- **Assigned task**
Below are entries to return in full. Keep each one exact.

- **Data in this exercise**
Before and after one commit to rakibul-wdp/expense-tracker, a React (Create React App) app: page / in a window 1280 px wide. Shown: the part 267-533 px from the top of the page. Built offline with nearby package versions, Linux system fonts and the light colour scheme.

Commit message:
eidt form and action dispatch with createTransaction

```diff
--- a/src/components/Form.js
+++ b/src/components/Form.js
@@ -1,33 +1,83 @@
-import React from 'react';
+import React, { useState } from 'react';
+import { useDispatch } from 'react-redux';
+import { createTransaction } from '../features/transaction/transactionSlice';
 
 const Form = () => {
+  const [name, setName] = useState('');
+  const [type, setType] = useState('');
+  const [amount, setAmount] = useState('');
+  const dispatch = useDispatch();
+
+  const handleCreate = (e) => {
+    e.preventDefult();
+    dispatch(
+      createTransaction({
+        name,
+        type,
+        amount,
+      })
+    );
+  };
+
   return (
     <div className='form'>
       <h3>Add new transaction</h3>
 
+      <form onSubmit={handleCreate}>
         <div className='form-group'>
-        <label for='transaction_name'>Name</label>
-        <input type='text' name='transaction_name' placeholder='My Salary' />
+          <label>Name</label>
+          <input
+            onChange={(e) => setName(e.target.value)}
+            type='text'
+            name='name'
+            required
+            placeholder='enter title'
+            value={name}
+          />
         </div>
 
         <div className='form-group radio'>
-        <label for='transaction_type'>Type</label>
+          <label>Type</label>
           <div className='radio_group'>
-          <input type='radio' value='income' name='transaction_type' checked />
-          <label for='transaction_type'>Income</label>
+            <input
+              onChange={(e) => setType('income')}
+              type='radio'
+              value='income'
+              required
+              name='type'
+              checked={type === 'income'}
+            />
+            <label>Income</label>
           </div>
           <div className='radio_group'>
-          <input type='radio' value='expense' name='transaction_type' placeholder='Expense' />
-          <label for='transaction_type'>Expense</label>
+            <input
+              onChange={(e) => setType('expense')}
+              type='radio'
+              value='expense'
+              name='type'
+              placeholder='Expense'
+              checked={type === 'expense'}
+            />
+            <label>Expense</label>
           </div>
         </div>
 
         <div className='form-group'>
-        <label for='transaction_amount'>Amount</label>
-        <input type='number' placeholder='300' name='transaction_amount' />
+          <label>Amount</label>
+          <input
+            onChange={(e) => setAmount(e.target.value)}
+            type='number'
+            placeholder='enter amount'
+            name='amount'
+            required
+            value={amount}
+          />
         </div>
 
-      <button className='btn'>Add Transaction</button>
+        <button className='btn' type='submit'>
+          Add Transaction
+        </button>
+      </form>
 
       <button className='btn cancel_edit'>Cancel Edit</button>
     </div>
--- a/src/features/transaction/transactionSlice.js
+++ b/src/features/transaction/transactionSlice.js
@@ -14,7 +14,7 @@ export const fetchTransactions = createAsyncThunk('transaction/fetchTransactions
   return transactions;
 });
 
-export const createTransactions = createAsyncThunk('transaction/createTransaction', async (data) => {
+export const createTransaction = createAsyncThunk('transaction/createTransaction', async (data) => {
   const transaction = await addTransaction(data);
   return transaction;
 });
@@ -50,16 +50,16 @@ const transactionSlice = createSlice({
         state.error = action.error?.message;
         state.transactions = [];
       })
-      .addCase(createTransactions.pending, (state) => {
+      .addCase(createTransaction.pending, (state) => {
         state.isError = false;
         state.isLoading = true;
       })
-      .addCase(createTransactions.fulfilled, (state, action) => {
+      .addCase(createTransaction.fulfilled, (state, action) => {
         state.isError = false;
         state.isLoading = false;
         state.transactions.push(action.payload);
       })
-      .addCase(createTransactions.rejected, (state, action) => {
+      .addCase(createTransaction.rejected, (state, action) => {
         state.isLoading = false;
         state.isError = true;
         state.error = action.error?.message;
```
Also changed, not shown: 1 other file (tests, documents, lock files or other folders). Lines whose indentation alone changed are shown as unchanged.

- **Solution below**
Before and after one commit to rakibul-wdp/expense-tracker, a React (Create React App) app: page / in a window 1280 px wide. Shown: the part 267-533 px from the top of the page. Built offline with nearby package versions, Linux system fonts and the light colour scheme.

Commit message:
eidt form and action dispatch with createTransaction

```diff
--- a/src/components/Form.js
+++ b/src/components/Form.js
@@ -1,33 +1,83 @@
-import React from 'react';
+import React, { useState } from 'react';
+import { useDispatch } from 'react-redux';
+import { createTransaction } from '../features/transaction/transactionSlice';
 
 const Form = () => {
+  const [name, setName] = useState('');
+  const [type, setType] = useState('');
+  const [amount, setAmount] = useState('');
+  const dispatch = useDispatch();
+
+  const handleCreate = (e) => {
+    e.preventDefult();
+    dispatch(
+      createTransaction({
+        name,
+        type,
+        amount,
+      })
+    );
+  };
+
   return (
     <div className='form'>
       <h3>Add new transaction</h3>
 
+      <form onSubmit={handleCreate}>
         <div className='form-group'>
-        <label for='transaction_name'>Name</label>
-        <input type='text' name='transaction_name' placeholder='My Salary' />
+          <label>Name</label>
+          <input
+            onChange={(e) => setName(e.target.value)}
+            type='text'
+            name='name'
+            required
+            placeholder='enter title'
+            value={name}
+          />
         </div>
 
         <div className='form-group radio'>
-        <label for='transaction_type'>Type</label>
+          <label>Type</label>
           <div className='radio_group'>
-          <input type='radio' value='income' name='transaction_type' checked />
-          <label for='transaction_type'>Income</label>
+            <input
+              onChange={(e) => setType('income')}
+              type='radio'
+              value='income'
+              required
+              name='type'
+              checked={type === 'income'}
+            />
+            <label>Income</label>
           </div>
           <div className='radio_group'>
-          <input type='radio' value='expense' name='transaction_type' placeholder='Expense' />
-          <label for='transaction_type'>Expense</label>
+            <input
+              onChange={(e) => setType('expense')}
+              type='radio'
+              value='expense'
+              name='type'
+              placeholder='Expense'
+              checked={type === 'expense'}
+            />
+            <label>Expense</label>
           </div>
         </div>
 
         <div className='form-group'>
-        <label for='transaction_amount'>Amount</label>
-        <input type='number' placeholder='300' name='transaction_amount' />
+          <label>Amount</label>
+          <input
+            onChange={(e) => setAmount(e.target.value)}
+            type='number'
+            placeholder='enter amount'
+            name='amount'
+            required
+            value={amount}
+          />
         </div>
 
-      <button className='btn'>Add Transaction</button>
+        <button className='btn' type='submit'>
+          Add Transaction
+        </button>
+      </form>
 
       <button className='btn cancel_edit'>Cancel Edit</button>
     </div>
--- a/src/features/transaction/transactionSlice.js
+++ b/src/features/transaction/transactionSlice.js
@@ -14,7 +14,7 @@ export const fetchTransactions = createAsyncThunk('transaction/fetchTransactions
   return transactions;
 });
 
-export const createTransactions = createAsyncThunk('transaction/createTransaction', async (data) => {
+export const createTransaction = createAsyncThunk('transaction/createTransaction', async (data) => {
   const transaction = await addTransaction(data);
   return transaction;
 });
@@ -50,16 +50,16 @@ const transactionSlice = createSlice({
         state.error = action.error?.message;
         state.transactions = [];
       })
-      .addCase(createTransactions.pending, (state) => {
+      .addCase(createTransaction.pending, (state) => {
         state.isError = false;
         state.isLoading = true;
       })
-      .addCase(createTransactions.fulfilled, (state, action) => {
+      .addCase(createTransaction.fulfilled, (state, action) => {
         state.isError = false;
         state.isLoading = false;
         state.transactions.push(action.payload);
       })
-      .addCase(createTransactions.rejected, (state, action) => {
+      .addCase(createTransaction.rejected, (state, action) => {
         state.isLoading = false;
         state.isError = true;
         state.error = action.error?.message;
```
Also changed, not shown: 1 other file (tests, documents, lock files or other folders). Lines whose indentation alone changed are shown as unchanged.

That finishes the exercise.